When it comes to sources of inspiration, I don't believe too many people would call Toronto itself "inspirational" on a daily basis. At least not in the same way that cities with fantastic histories are inspirational, such as London, Paris, Moscow and New York. Those are cities where simply walking the streets and soaking up the history, architecture and people alone can be endlessly inspiring. Unfortunately, Toronto is not one of these places. The history is still young, the architecture is only just beginning to establish itself with some great buildings, and the people...we'll get back to that.
While many might seem undistinguishable from New Yorkers (maybe a touch less pushy), Torontonians all share a secret that not many other cities of the world have: easy access to boundless nature. Head three hours in any direction from Toronto and you will be able to find lakes the size of small seas (perfect for sailing and even occasionally surfing) , hills the size of mountains (great for skiing, mountain biking etc.). However, a day is not enough to see why Toronto and its surrounding countryside is a source of inspiration. One long weekend will have to do.

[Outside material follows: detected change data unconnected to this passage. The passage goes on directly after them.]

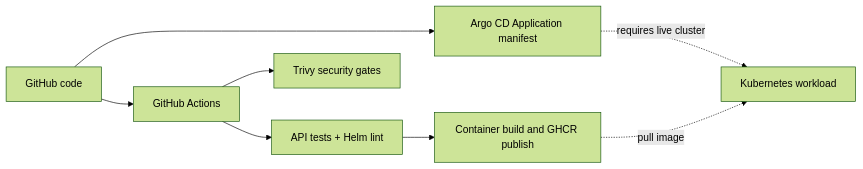
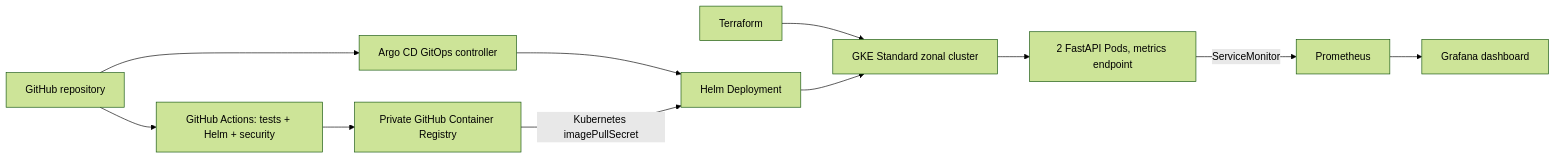
One commit to Fouad-DevOps-Projects/cloud-native-infrastructure changed the second of 2 diagrams in docs/architecture/portfolio-overview.md. Above: the diagram before and after it, drawn with Mermaid (forest theme). The commit also changed other lines of this file, not shown here.

Commit message:
docs(final): align project completion and architecture with verified GKE evidence

````diff
--- a/docs/architecture/portfolio-overview.md
+++ b/docs/architecture/portfolio-overview.md
@@ -24,10 +24,13 @@
 ```mermaid
 flowchart LR
-  SOURCE[GitHub code] --> ACTIONS[GitHub Actions]
-  ACTIONS --> TEST[API tests + Helm lint]
-  ACTIONS --> SEC[Trivy security gates]
-  TEST --> IMG[Container build and GHCR publish]
-  SOURCE --> ARGO[Argo CD Application manifest]
-  ARGO -. requires live cluster .-> K8S[Kubernetes workload]
-  IMG -. pull image .-> K8S
+  DEV[GitHub repository] --> CI[GitHub Actions: tests + Helm + security]
+  CI --> GHCR[Private GitHub Container Registry]
+  TF2[Terraform] --> GKE[GKE Standard zonal cluster]
+  DEV --> ARGO[Argo CD GitOps controller]
+  ARGO --> HELM[Helm Deployment]
+  GHCR -->|Kubernetes imagePullSecret| HELM
+  HELM --> GKE
+  GKE --> API[2 FastAPI Pods, metrics endpoint]
+  API -->|ServiceMonitor| PROM[Prometheus]
+  PROM --> GRAF[Grafana dashboard]
 ```
````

I roll out of bed early and stumble across the street to my local cafe, R2. The owners are Persian and know how to make coffee the way I like it. Once the coffee has kicked in I load up all the gear needed for a weekend in the country: cameras, bathing suits, shorts, and beef bought at the local butcher. Then I get in the car and roll north. I almost always carry my trusty Pentax 67 film camera with me, as the drive outside the city is full of fields of dilapidated and abandoned barns that I have been shooting for years as part of my "Abandoned" photographic series. The drive north to cottage country passes through rolling farmers' fields, Mennonite communities, and ideally for me, quite a few antique stores with a flea market feel to them where I am constantly amazed at the old items I find. Quite often these finds will be turned into unique art, furniture and lighting pieces for my studio, Atelier 688.
Once we get to the cottage the first thing I do is crack open a bottle of wine and look out at the lake. My favourite wine is produced by my friend Alejandra, of Vintage One wines. From an Argentine family of master vintners, Alejandra produces locally made and aged wines from prime grapes worldwide, making for a unique blend of 'international' wines. After a sip of wine I often like to get out on the lake for a quiet paddle in the canoe. My life-long love of paddling brought about the idea to bring a touch of city style and flair to the country via a small start-up company, Contact Voyaging Co., where funky designs are painted onto beautiful cherry paddles. Many who buy these think they are strictly for wall display, as they can be a bit pricier than your average paddle. However, as someone once said to me: "You don't buy a Porsche to leave it in the garage." That being said, my cottage and the countryside in general is a great testing ground for many of the paddles and other products in development at Contact Voyaging Co.
While up north I often enjoy as many different country pursuits as possible. From skeet shooting to photography, or from canoeing to fireside reading, I'm always busy. But one of the beautiful things about Toronto is that you can head north, to cottage country, or head south, to Lake Ontario.
As a child, I was brought up sailing and have sailed everything from windsurfers to yachts. My father used to take us sailing around the Thousand Islands every summer. Being able to sail the Great Lakes is the next best thing to getting out on the open Ocean and it is this love of sailing that helped my develop the rope lights that have become quite popular recently. If it weren't for my experience with knots, splicing and whipping, the ropes lights likely would have never come to be. One great thing about Toronto is the abundance of water sports immediately available at the lakefront. Yacht and sailing clubs, canoe clubs, dragon boat and rowing clubs are all within walking distance of downtown. I often see guys riding down to dragon boat practice on their bikes with their paddles tucked into their knapsacks.
Ultimately, whilst Toronto isn't great in the way that cities like London, New York, Paris and Moscow are, it is great in its own way. At the foot of the city lies one of the largest freshwater lakes in North America where sailing, canoeing and even surfing can happen on any given day and in any given direction after that lakes, ski hills, mountain bike trails and all kinds of other country pursuits can be found within a short drive. It is, ultimately, this mix of city and country that makes Toronto great, and inspirational, to me!Suggest a correction